Made between 1964 and 1966 and starring Clint Eastwood, the low budget of the films meant Morricone was unable to use a full orchestra for his soundtracks. Instead, using a limited range of instruments and sound effects, he created a score that remains innovative and instantly recognisable to this day. In 1968, a cover of the main theme from ‘The Good, The Bad, And The Ugly’, by Hugo Montenegro, topped the singles charts in the UK and US.

Morricone also composed many scores for TV shows and created arrangements for contemporary musicians including Morrissey, Joan Baez, Hayley Westernra and Paul Anka. One of his final scores was for Quentin Tarantino’s ‘The Hateful Eight’ – the director having re-used many of the composer’s works in other films – which was Morricone’s first western score since 1981 and won him his first and only Oscar.

Born in Rome in 1928, Morricone wrote his first compositions aged six after his trumpet player father taught him to read music and play various instruments. He began studying at music conservatory the National Academy Of St Cecilia aged twelve, completing a four year programme in just six months.

He began writing music for radio after the Second World War, as well as taking a job composing music for singers signed to the RCA label.
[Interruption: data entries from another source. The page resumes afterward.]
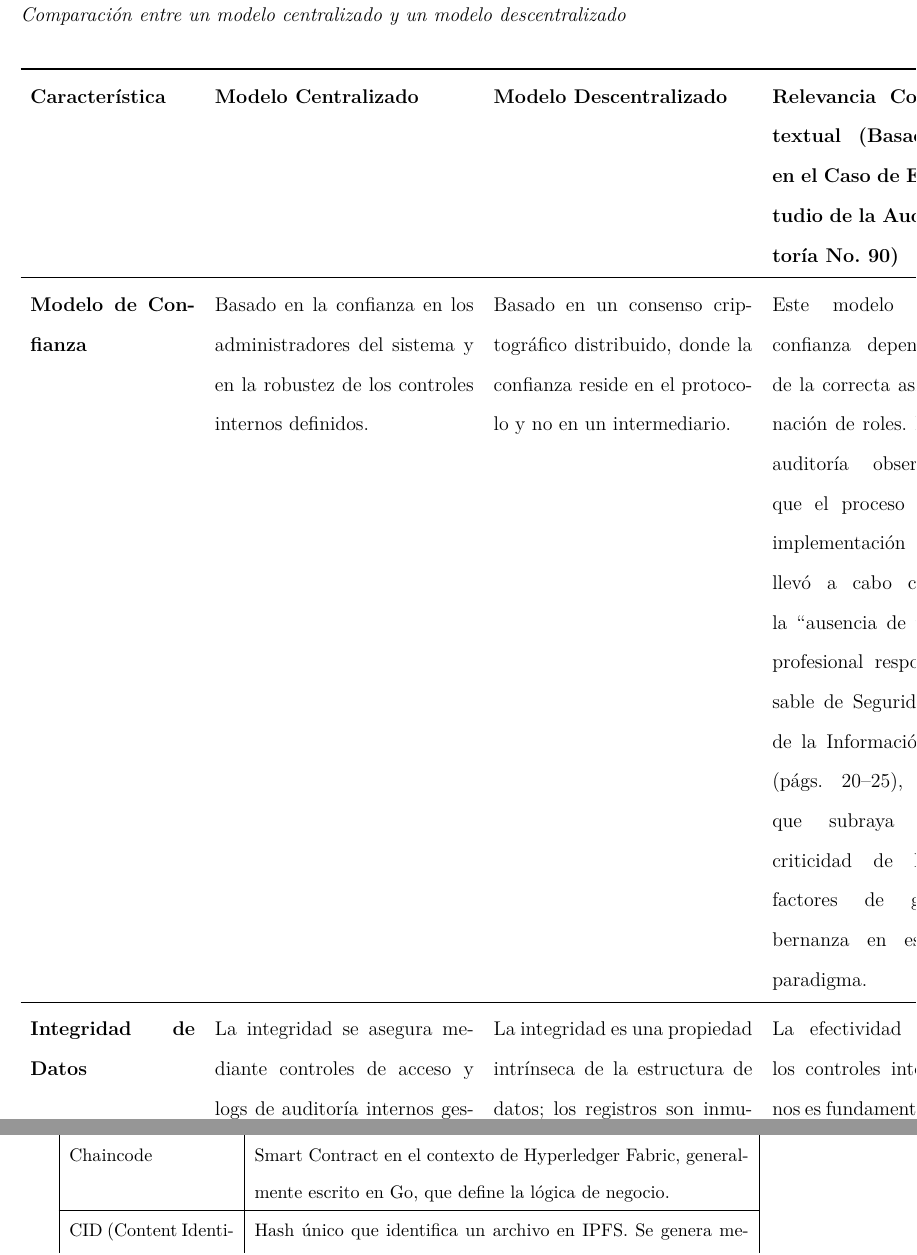
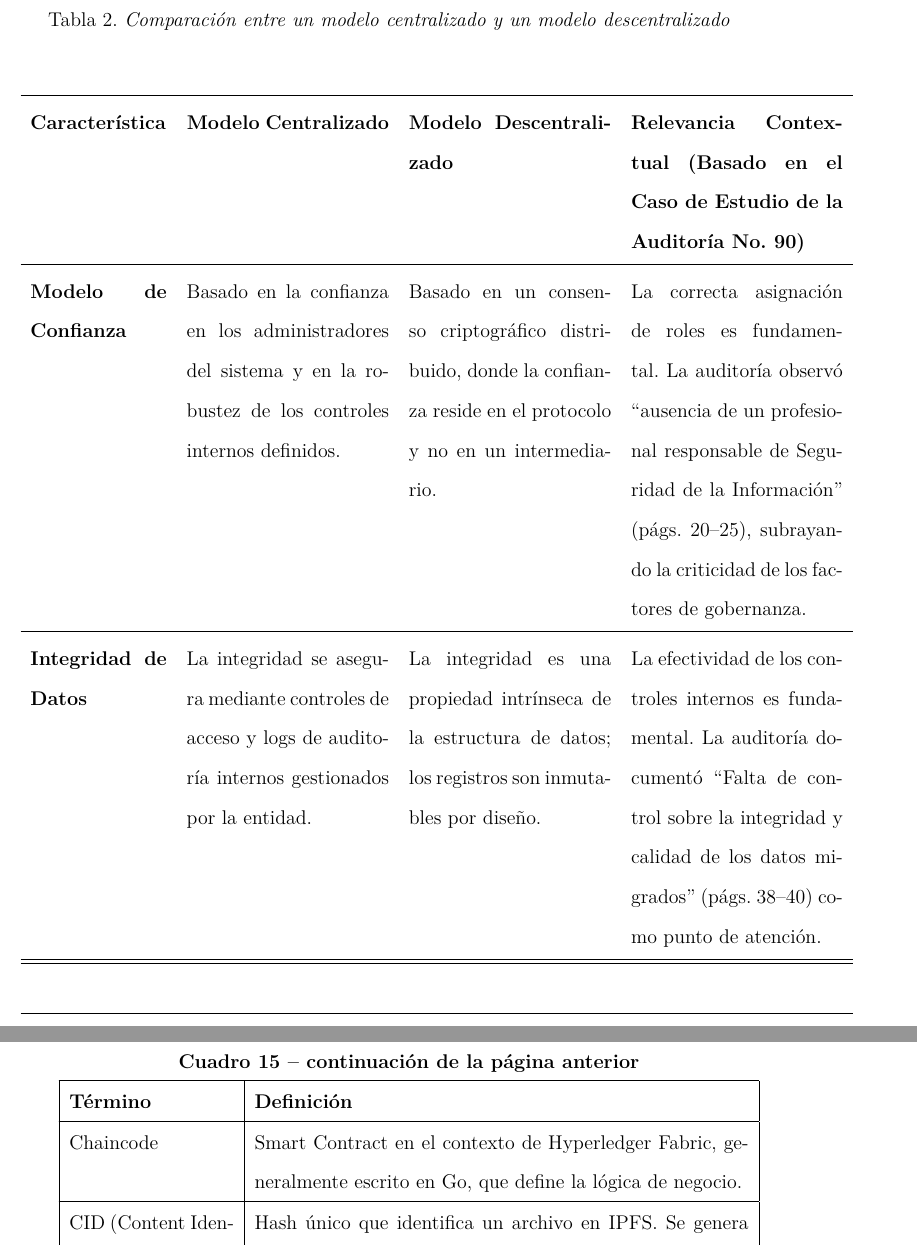
Before and after one commit to CristianGT089/fotomultas, a LaTeX paper (main.tex, which reads chapters/14_anexos.tex, tables/comparacion_modelos.tex): two parts of pages 22 and 153 of 158 before the commit and two parts of pages 22 and 155 of 162 after it, joined at a grey line, cut so that both start at the same text. Compiled offline with pdfLaTeX.

Commit message:
feat: Incorporar tablas de largo formato y actualizar contenido en capítulos
- Se añadió el paquete `longtable` en `main.tex` para permitir tablas que se extienden por múltiples páginas.
- Se modificaron las tablas en `14_anexos.tex`, `comparacion_modelos.tex` y `estado_arte_comparativo.tex` para utilizar `longtable`, mejorando la presentación de datos.
- Se eliminaron secciones innecesarias en `10_resultados.tex` para optimizar el contenido.

```diff
--- a/chapters/14_anexos.tex
+++ b/chapters/14_anexos.tex
@@ -714,0 +715,5 @@ curl http://localhost:5173
+\multicolumn{2}{c}%
+{{\bfseries \tablename\ \thetable{} -- continuación de la página anterior}} \\
+\hline
+\textbf{Término} & \textbf{Definición} \\ \hline
+\endhead
@@ -742,3 +753,4 @@ Testnet & Red de prueba de blockchain que imita el funcionamiento de la red prin
 Transaction Hash & Identificador único de una transacción en blockchain, generado mediante hash criptográfico de su contenido. \\ \hline
 TypeScript & Superset de JavaScript con tipado estático, usado para desarrollo backend del proyecto. \\ \hline
 Wallet & Software que almacena claves privadas y permite firmar transacciones en blockchain. \\ \hline
+\end{longtable}
--- a/main.tex
+++ b/main.tex
@@ -41,6 +41,7 @@
 \usepackage{array}
 \usepackage{colortbl}     % Colores en tablas
 \usepackage{caption}
+\usepackage{longtable}    % Tablas que se extienden por múltiples páginas
 % \captionsetup[figure]{labelformat=default,labelsep=period,name=Figura,position=above,labelfont=bf,textfont=it}
 \captionsetup[table]{labelformat=default,labelsep=period,name=Tabla}
 % \usepackage{epstopdf}
--- a/tables/comparacion_modelos.tex
+++ b/tables/comparacion_modelos.tex
@@ -1,13 +1,7 @@
-\begin{table}[htbp]
-    \begin{flushleft}
-        \textbf{Tabla 2}\\[2em]
-        \textit{Comparación entre un modelo centralizado y un modelo descentralizado}
-    \end{flushleft}
-    \vspace{1em}
-    \addcontentsline{lot}{table}{Tabla 2. Comparación entre un modelo centralizado y un modelo descentralizado}
-    \centering
-    \begin{tabular}{p{3.5cm} p{5.5cm} p{5.5cm} p{3.5cm}}
+\begin{longtable}{p{2.9cm} p{4.3cm} p{4.3cm} p{4.5cm}}
+    \caption{Comparación entre un modelo centralizado y un modelo descentralizado} \\
+    \addcontentsline{lot}{table}{Tabla 2. Comparación entre un modelo centralizado y un modelo descentralizado} \\
         \toprule
         \textbf{Característica} & \textbf{Modelo Centralizado} & \textbf{Modelo Descentralizado} & \textbf{Relevancia Contextual (Basado en el Caso de Estudio de la Auditoría No. 90)} \\
         \midrule
-        \textbf{Modelo de Confianza} & Basado en la confianza en los administradores del sistema y en la robustez de los controles internos definidos. & Basado en un consenso criptográfico distribuido, donde la confianza reside en el protocolo y no en un intermediario. & Este modelo de confianza depende de la correcta asignación de roles. La auditoría observó que el proceso de implementación se llevó a cabo con la ``ausencia de un profesional responsable de Seguridad de la Información'' (págs. 20--25), lo que subraya la criticidad de los factores de gobernanza en este paradigma. \\
+        \endfirsthead
@@ -14,14 +13,21 @@
         \midrule
-        \textbf{Integridad de Datos} & La integridad se asegura mediante controles de acceso y logs de auditoría internos gestionados por la entidad. & La integridad es una propiedad intrínseca de la estructura de datos; los registros son inmutables por diseño. & La efectividad de los controles internos es fundamental. La auditoría documentó un desafío en esta área, señalando la ``Falta de control sobre la integridad y calidad de los datos migrados'' (págs. 38--40) como un punto de atención. \\
+        \endhead
+
+        \midrule \multicolumn{4}{r}{{}} \\ \midrule
+        \endfoot
+
+        \bottomrule
+        \endlastfoot
+        \textbf{Modelo de Confianza} & Basado en la confianza en los administradores del sistema y en la robustez de los controles internos definidos. & Basado en un consenso criptográfico distribuido, donde la confianza reside en el protocolo y no en un intermediario. & La correcta asignación de roles es fundamental. La auditoría observó ``ausencia de un profesional responsable de Seguridad de la Información'' (págs. 20--25), subrayando la criticidad de los factores de gobernanza. \\
         \midrule
-        \textbf{Gestión de Seguridad} & Dependiente de políticas y procedimientos de seguridad definidos y ejecutados por la institución. & La seguridad es una propiedad inherente a la capa de protocolo, la cual es auditada de forma continua y global por la comunidad. & La formalización de estos procedimientos es clave. La auditoría recomendó fortalecer esta área al identificar una ``falta de gestión formal de riesgos y controles'' y la ``ausencia de un plan de seguridad para la infraestructura en la nube'' (págs. 25--30). \\
+        \textbf{Integridad de Datos} & La integridad se asegura mediante controles de acceso y logs de auditoría internos gestionados por la entidad. & La integridad es una propiedad intrínseca de la estructura de datos; los registros son inmutables por diseño. & La efectividad de los controles internos es fundamental. La auditoría documentó ``Falta de control sobre la integridad y calidad de los datos migrados'' (págs. 38--40) como punto de atención. \\
         \midrule
-        \textbf{Auditabilidad y Trazabilidad} & La auditoría se realiza a través de logs internos, con acceso gestionado por la entidad y sujeto a sus políticas de retención y seguridad. & La traza de auditoría es transparente, inalterable por diseño y públicamente verificable por cualquier actor autorizado. & La consistencia de los registros internos es un factor de éxito. La auditoría señaló que la supervisión del proyecto observó ``retrasos y baja velocidad de desarrollo'' (págs. 15--20), lo que subraya la importancia de una gobernanza rigurosa para asegurar la fiabilidad de los controles. \\
-        \bottomrule
-    \end{tabular}
-    \vspace{2em}
+        \textbf{Gestión de Seguridad} & Dependiente de políticas y procedimientos de seguridad definidos y ejecutados por la institución. & La seguridad es una propiedad inherente a la capa de protocolo, auditada de forma continua y global por la comunidad. & La formalización de procedimientos es clave. La auditoría identificó ``falta de gestión formal de riesgos y controles'' y ``ausencia de un plan de seguridad para la infraestructura en la nube'' (págs. 25--30). \\
+        \midrule
+        \textbf{Auditabilidad y Trazabilidad} & La auditoría se realiza a través de logs internos, con acceso gestionado por la entidad y sujeto a sus políticas de retención y seguridad. & La traza de auditoría es transparente, inalterable por diseño y públicamente verificable por cualquier actor autorizado. & La consistencia de los registros internos es un factor de éxito. La auditoría observó ``retrasos y baja velocidad de desarrollo'' (págs. 15--20), subrayando la importancia de una gobernanza rigurosa. \\
+    \end{longtable}
+    \vspace{1em}
     \begin{flushleft}
         \textit{Fuente:} Elaboración propia, con hallazgos basados en la Auditoría de Cumplimiento No. 90 de la Contraloría de Bogotá D.C. (octubre de 2023) y la Auditoría de Cumplimiento 170100-0054-24.
     \end{flushleft}
-    \refstepcounter{table}\label{tab:comparacion_modelos}
-\end{table}
+    \label{tab:comparacion_modelos}
```
Also changed, not shown: chapters/10_resultados.tex (+0 -1 lines), tables/estado_arte_comparativo.tex (+20 -14 lines), Images/UI5.png, chapters/14_anexos.tex (17 more changed lines), tables/comparacion_modelos.tex (5 more changed lines).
His first film scores came in the early 1960s, with his career really taking off after the release of ‘A Fistful Of Dollars’ in 1964 – although in 2006 he claimed in a Guardian interview that it was “the worst score I did”.

In the self-penned statement announcing his death, Morricone thanked friends and family “with great affection”, and in a final message to his wife of more than 60 years, Maria, said, “I renew to you the extraordinary love that has held us together and which I am sorry to abandon”. Finally, he concluded, “I am dead, I will go quietly”.